Polish and Russian archaeologists find 2,500-year-old skeleton in Siberia

During an expedition in the Touran-Uyuk Valley, also referred to as the "Siberian Valley of the Kings" because of the trove of artifacts found at ancient grave sites in the region.

siberia snow cold 521 (photo credit: Gil Shefler)
siberia snow cold 521
(photo credit: Gil Shefler)

Polish and Russian archaeologists uncovered a 2,500-year-old skeleton with a gold ornament and a bronze mirror in Siberia, Poland's Education and Science Ministry announced last month.

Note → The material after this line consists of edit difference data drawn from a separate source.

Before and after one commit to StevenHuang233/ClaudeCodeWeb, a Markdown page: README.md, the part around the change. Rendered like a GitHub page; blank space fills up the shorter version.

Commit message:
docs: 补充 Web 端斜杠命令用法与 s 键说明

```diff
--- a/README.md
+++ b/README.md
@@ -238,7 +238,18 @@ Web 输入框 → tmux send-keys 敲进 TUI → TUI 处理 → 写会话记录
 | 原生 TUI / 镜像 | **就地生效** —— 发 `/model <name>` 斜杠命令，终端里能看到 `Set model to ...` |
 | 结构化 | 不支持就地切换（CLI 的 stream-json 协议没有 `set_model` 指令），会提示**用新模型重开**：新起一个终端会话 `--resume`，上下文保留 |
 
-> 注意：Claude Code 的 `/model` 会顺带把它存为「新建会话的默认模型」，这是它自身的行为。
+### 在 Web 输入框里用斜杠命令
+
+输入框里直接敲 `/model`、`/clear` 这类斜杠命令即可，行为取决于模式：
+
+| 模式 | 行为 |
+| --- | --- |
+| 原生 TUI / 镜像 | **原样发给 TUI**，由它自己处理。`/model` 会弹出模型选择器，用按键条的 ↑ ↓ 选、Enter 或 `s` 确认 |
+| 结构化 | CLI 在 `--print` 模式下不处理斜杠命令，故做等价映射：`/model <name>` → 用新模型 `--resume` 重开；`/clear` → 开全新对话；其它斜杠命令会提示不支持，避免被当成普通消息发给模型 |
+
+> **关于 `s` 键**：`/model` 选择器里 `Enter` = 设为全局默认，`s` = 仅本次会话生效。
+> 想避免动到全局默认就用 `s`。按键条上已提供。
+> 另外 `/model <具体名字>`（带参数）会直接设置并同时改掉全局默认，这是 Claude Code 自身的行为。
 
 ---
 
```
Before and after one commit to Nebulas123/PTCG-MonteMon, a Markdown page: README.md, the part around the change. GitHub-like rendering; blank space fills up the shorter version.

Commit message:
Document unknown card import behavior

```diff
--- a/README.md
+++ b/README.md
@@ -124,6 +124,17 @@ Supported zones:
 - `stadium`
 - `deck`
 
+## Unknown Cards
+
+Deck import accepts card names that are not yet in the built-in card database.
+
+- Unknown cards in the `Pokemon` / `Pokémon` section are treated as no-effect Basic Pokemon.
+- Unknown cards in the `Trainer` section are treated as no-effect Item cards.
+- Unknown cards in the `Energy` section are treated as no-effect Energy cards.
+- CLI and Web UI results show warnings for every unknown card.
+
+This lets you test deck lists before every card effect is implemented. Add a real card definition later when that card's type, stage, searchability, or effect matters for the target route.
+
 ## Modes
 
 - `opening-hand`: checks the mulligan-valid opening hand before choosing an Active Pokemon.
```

During an expedition in the Touran-Uyuk Valley, also referred to as the "Siberian Valley of the Kings" because of the trove of artifacts found at ancient grave sites in the region, numerous artifacts were discovered.

According to the ministry, archaeologists from the Jagiellonian University in Kraków, Poland, found two such graves last year.

Using aerial lasers, the archaeologists scanned the area and discovered a wooden chamber with two bodies inside, one belonging to a woman who was 50 years old when she died and a child who was between 2 and 3 years old.

The team found numerous artifacts beside the woman's body, including a bronze mirror, gold ornaments, an iron knife and a wooden comb with an engraving on it.

 A Khakass woman attaches a ribbon to a stone column at Salbyk ''The Valley of the Kings'', 380 km (236 miles) south of Russia's Siberian city of Krasnoyarsk, September 28, 2005 (credit: REUTERS) A Khakass woman attaches a ribbon to a stone column at Salbyk ''The Valley of the Kings'', 380 km (236 miles) south of Russia's Siberian city of Krasnoyarsk, September 28, 2005 (credit: REUTERS)

Additionally, they discovered a golden ornament resembling a sickle worn around the neck. Dr. Łukasz Oleszczak from the Jagiellonian University said that up until that point, the vast majority of similar items found at other burial sites in Siberia were found in men's graves.

"They were considered symbols of belonging to a social group, caste, perhaps warriors - in any case, men, he said. "Its presence it in the grave of a woman is a very interesting deviation from this custom. This certainly confirms the unique role of the deceased in the community of the 'Valley of the Kings.'"

Oleszczak added that the woman's remains were found near the grave of a nomad prince, suggesting that she was a member of the prince's entourage.

The researchers continued their work at a burial site at which they discovered the remains of a young warrior, as well as gold ornaments, a whetstone and a knife.

The burial mounds are from the 6th century BCE, during the time the Scythians lived in the region.